-- DIRECTIONS --
Return all the entries exactly. No pictures.
[[ THE RECORDS, beginning ]]
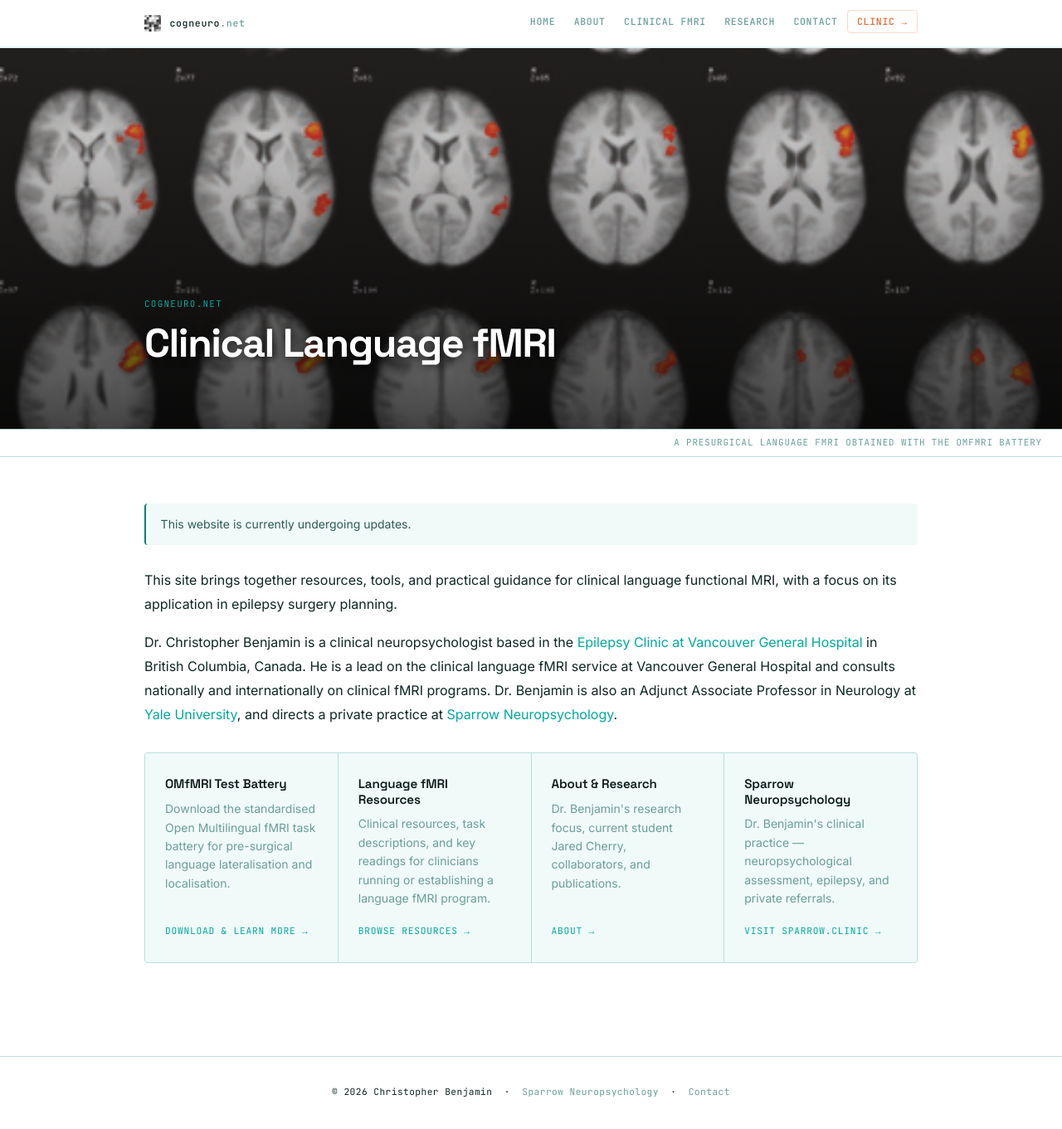
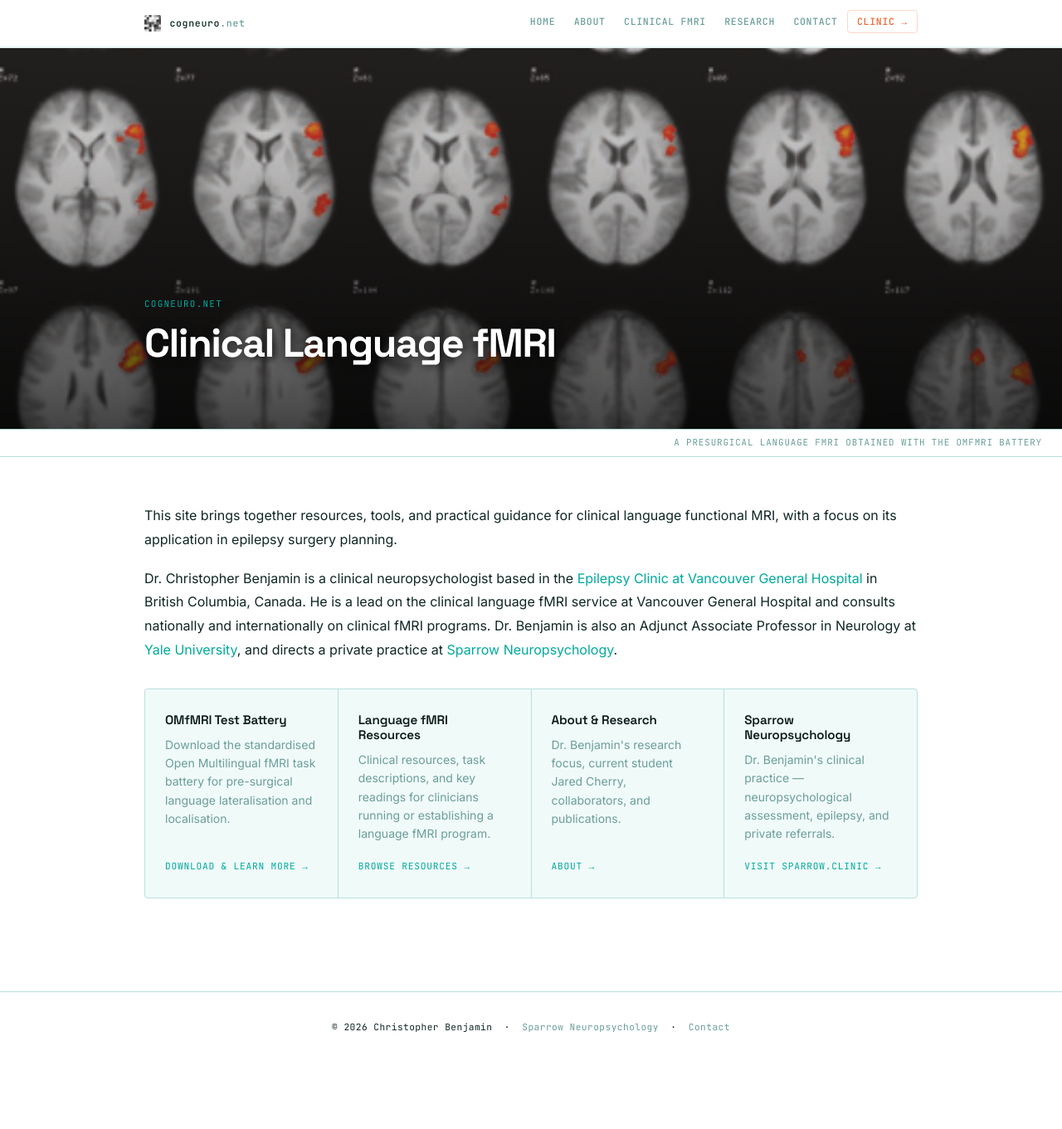
Before and after one commit to cfxb/cogneuro, a Jekyll site: the page built from index.md, in a window 1280 px wide and 1376 px high. Shown: the top 1361 px of the window at 83% size. Built offline with Jekyll 4.4.1, drawn with Linux system fonts in a browser that asks for light colours.

Commit message:
Remove update banner from front page, fix omfMRI card link
Co-Authored-By: Claude Sonnet 4.6 <noreply@anthropic.com>

```diff
--- a/index.md
+++ b/index.md
@@ -14,10 +14,6 @@ show_title: false
 
 <div class="page-body" markdown="1">
 
-<div class="callout callout-notice">
-  This website is currently undergoing updates.
-</div>
-
 This site brings together resources, tools, and practical guidance for clinical language functional MRI, with a focus on its application in epilepsy surgery planning.
 
 Dr. Christopher Benjamin is a clinical neuropsychologist based in the [Epilepsy Clinic at Vancouver General Hospital](https://www.vch.ca/en/service/epilepsy-programs) in British Columbia, Canada. He is a lead on the clinical language fMRI service at Vancouver General Hospital and consults nationally and internationally on clinical fMRI programs. Dr. Benjamin is also an Adjunct Associate Professor in Neurology at [Yale University](https://medicine.yale.edu/profile/christopher-benjamin/), and directs a private practice at [Sparrow Neuropsychology](https://www.sparrow.clinic).
@@ -26,7 +22,7 @@ Dr. Christopher Benjamin is a clinical neuropsychologist based in the [Epilepsy
   <div class="card">
     <h3>OMfMRI Test Battery</h3>
     <p>Download the standardised Open Multilingual fMRI task battery for pre-surgical language lateralisation and localisation.</p>
-    <a href="/clinical-fmri/omfmri/" class="card-link">Download &amp; learn more →</a>
+    <a href="/omfmri/" class="card-link">Download &amp; learn more →</a>
   </div>
   <div class="card">
     <h3>Language fMRI Resources</h3>
```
[[ THE RECORDS, end ]]
-- TASK SOLUTION --
Before and after one commit to cfxb/cogneuro, a Jekyll site: the page built from index.md, in a window 1280 px wide and 1376 px high. Shown: the top 1361 px of the window at 83% size. Built offline with Jekyll 4.4.1, drawn with Linux system fonts in a browser that asks for light colours.

Commit message:
Remove update banner from front page, fix omfMRI card link
Co-Authored-By: Claude Sonnet 4.6 <noreply@anthropic.com>

```diff
--- a/index.md
+++ b/index.md
@@ -14,10 +14,6 @@ show_title: false
 
 <div class="page-body" markdown="1">
 
-<div class="callout callout-notice">
-  This website is currently undergoing updates.
-</div>
-
 This site brings together resources, tools, and practical guidance for clinical language functional MRI, with a focus on its application in epilepsy surgery planning.
 
 Dr. Christopher Benjamin is a clinical neuropsychologist based in the [Epilepsy Clinic at Vancouver General Hospital](https://www.vch.ca/en/service/epilepsy-programs) in British Columbia, Canada. He is a lead on the clinical language fMRI service at Vancouver General Hospital and consults nationally and internationally on clinical fMRI programs. Dr. Benjamin is also an Adjunct Associate Professor in Neurology at [Yale University](https://medicine.yale.edu/profile/christopher-benjamin/), and directs a private practice at [Sparrow Neuropsychology](https://www.sparrow.clinic).
@@ -26,7 +22,7 @@ Dr. Christopher Benjamin is a clinical neuropsychologist based in the [Epilepsy
   <div class="card">
     <h3>OMfMRI Test Battery</h3>
     <p>Download the standardised Open Multilingual fMRI task battery for pre-surgical language lateralisation and localisation.</p>
-    <a href="/clinical-fmri/omfmri/" class="card-link">Download &amp; learn more →</a>
+    <a href="/omfmri/" class="card-link">Download &amp; learn more →</a>
   </div>
   <div class="card">
     <h3>Language fMRI Resources</h3>
```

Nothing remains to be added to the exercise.